by Margaret Hasse


At fourteen, as one of Millie’s girls, I hopped-to throughout a hot summer
and into fall, taking customers’ orders as they sat in their cars in numbered
stalls. Neatly I printed my initials and clipped each small sheet to a wire
pulley yanked inside by Cook whose face was round and red like a cartoon
sun. On trays that hooked onto car windows, I delivered frosty mugs brim-full
of root beer, hot wrapped Papa, Mama and Baby burgers with their
special spice, and a hotchpotch of French fries in pools of ketchup. When
drivers flashed their lights, I hurried to collect trays hoping to find a gratuity
amid the rubble of used napkins and empty mugs. Sometimes we carhops
were so busy we never sat down during our shift. Sometimes there’d be
breaks in service when we sat like benched athletes eager to get back in the
game. When a car pulled off the road, the crunch of its tires on gravel
resounded. We wanted each new arrival to be a couple with hungry
children or a single boy who liked us, would park in our assigned zone, tip
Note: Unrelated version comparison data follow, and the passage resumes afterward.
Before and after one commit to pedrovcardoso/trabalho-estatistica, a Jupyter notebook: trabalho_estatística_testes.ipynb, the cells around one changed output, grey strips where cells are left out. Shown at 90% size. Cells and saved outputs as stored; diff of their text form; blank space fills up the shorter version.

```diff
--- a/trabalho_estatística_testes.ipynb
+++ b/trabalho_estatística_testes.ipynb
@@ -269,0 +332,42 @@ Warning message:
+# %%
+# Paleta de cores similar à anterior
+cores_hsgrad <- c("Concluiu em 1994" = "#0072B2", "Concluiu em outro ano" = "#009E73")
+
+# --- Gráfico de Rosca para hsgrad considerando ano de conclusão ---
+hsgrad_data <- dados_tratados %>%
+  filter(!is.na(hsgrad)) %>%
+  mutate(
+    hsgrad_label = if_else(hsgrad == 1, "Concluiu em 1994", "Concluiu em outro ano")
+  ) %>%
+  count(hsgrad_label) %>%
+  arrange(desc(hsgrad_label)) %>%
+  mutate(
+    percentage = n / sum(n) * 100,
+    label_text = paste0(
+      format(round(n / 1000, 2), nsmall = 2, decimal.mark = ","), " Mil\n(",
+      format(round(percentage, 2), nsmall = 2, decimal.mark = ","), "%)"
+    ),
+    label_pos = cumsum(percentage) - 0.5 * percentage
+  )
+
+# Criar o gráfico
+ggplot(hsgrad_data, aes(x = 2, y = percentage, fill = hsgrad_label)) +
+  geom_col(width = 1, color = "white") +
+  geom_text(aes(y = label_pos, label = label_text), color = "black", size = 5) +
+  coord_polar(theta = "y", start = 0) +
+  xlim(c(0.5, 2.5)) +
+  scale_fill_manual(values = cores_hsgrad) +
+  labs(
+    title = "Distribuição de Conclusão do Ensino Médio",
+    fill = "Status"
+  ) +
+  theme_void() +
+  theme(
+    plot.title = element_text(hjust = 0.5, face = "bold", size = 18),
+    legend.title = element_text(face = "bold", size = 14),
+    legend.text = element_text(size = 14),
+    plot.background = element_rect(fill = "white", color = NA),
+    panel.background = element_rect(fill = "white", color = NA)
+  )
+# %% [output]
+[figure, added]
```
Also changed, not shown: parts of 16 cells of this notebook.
big. At closing time, when the neon lights went dark, we picked up litter in
the parking lot, helped mop the floor inside, swab the counters, clean the
grill. Our flipped-up hairdos smelled of fried onions and oil. There would
be no boyfriend trouble or curfew breaking at the franchise of Millie Lantis
who drove us home, waiting in her car until she saw us close our front door
and turn on a light. Before showering, I always emptied the sagging pockets
of my uniform’s apron. I flattened the damp dollars and stacked coins into
silver silos with the tired glee of a miser.